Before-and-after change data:
==========
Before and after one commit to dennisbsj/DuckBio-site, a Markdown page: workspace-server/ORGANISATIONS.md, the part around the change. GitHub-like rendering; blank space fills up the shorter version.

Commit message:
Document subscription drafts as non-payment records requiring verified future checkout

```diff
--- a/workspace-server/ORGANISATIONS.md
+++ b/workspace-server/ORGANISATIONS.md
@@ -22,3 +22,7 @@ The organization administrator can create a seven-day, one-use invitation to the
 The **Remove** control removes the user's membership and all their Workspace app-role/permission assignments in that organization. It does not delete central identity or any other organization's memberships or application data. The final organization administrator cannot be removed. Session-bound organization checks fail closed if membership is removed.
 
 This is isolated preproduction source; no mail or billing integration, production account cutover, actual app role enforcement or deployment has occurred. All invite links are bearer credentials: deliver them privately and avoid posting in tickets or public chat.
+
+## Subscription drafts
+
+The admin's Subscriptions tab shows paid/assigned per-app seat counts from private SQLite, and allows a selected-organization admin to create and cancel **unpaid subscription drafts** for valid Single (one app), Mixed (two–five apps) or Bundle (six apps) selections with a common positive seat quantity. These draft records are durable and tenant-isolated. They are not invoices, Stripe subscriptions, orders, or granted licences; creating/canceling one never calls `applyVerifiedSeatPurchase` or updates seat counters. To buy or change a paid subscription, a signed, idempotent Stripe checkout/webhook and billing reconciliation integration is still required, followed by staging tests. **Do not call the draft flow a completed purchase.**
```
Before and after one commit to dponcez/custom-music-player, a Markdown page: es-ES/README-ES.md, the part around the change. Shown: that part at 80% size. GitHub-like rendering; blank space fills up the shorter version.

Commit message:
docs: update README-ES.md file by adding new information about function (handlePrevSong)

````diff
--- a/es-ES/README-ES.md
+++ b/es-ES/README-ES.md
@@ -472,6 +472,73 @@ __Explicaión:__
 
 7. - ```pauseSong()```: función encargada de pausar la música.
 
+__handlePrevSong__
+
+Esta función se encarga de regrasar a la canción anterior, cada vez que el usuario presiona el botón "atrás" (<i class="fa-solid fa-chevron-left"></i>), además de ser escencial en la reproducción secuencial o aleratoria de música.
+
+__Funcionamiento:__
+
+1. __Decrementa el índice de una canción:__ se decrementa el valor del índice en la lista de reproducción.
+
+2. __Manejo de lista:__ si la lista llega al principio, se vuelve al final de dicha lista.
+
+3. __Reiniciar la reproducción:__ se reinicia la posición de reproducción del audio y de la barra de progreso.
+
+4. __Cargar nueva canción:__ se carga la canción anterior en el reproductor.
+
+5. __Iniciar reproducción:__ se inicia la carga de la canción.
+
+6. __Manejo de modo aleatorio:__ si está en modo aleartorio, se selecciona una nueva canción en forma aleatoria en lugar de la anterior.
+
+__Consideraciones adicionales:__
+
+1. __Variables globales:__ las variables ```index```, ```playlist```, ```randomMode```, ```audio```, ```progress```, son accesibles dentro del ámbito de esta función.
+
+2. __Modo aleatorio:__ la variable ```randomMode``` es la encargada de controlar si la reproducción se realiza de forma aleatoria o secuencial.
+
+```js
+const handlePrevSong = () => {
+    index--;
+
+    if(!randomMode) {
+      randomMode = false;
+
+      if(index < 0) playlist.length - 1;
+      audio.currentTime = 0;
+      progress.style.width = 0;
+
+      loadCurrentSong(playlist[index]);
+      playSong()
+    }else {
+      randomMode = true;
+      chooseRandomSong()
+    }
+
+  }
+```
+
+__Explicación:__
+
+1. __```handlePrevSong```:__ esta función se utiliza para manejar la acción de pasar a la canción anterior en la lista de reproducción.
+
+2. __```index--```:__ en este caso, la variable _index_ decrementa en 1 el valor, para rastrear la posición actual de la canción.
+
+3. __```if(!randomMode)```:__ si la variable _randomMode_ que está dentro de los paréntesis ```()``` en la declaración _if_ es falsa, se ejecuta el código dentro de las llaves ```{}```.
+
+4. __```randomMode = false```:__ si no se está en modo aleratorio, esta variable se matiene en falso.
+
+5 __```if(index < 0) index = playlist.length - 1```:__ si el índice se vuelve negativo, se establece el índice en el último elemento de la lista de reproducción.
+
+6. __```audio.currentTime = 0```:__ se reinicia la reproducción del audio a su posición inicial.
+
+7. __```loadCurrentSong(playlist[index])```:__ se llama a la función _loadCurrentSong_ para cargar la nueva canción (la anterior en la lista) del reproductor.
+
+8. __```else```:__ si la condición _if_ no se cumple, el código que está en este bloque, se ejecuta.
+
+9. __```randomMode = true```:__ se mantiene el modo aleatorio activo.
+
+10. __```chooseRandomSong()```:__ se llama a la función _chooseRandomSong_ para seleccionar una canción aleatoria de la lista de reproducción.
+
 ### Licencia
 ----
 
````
==========
Copy out the lines above, from the one holding "randomMode = false;" through the final line, with no other lines.

■ **WRITTEN SOLUTION**:
+      randomMode = false;
+
+      if(index < 0) playlist.length - 1;
+      audio.currentTime = 0;
+      progress.style.width = 0;
+
+      loadCurrentSong(playlist[index]);
+      playSong()
+    }else {
+      randomMode = true;
+      chooseRandomSong()
+    }
+
+  }
+```
+
+__Explicación:__
+
+1. __```handlePrevSong```:__ esta función se utiliza para manejar la acción de pasar a la canción anterior en la lista de reproducción.
+
+2. __```index--```:__ en este caso, la variable _index_ decrementa en 1 el valor, para rastrear la posición actual de la canción.
+
+3. __```if(!randomMode)```:__ si la variable _randomMode_ que está dentro de los paréntesis ```()``` en la declaración _if_ es falsa, se ejecuta el código dentro de las llaves ```{}```.
+
+4. __```randomMode = false```:__ si no se está en modo aleratorio, esta variable se matiene en falso.
+
+5 __```if(index < 0) index = playlist.length - 1```:__ si el índice se vuelve negativo, se establece el índice en el último elemento de la lista de reproducción.
+
+6. __```audio.currentTime = 0```:__ se reinicia la reproducción del audio a su posición inicial.
+
+7. __```loadCurrentSong(playlist[index])```:__ se llama a la función _loadCurrentSong_ para cargar la nueva canción (la anterior en la lista) del reproductor.
+
+8. __```else```:__ si la condición _if_ no se cumple, el código que está en este bloque, se ejecuta.
+
+9. __```randomMode = true```:__ se mantiene el modo aleatorio activo.
+
+10. __```chooseRandomSong()```:__ se llama a la función _chooseRandomSong_ para seleccionar una canción aleatoria de la lista de reproducción.
+
 ### Licencia
 ----
 
````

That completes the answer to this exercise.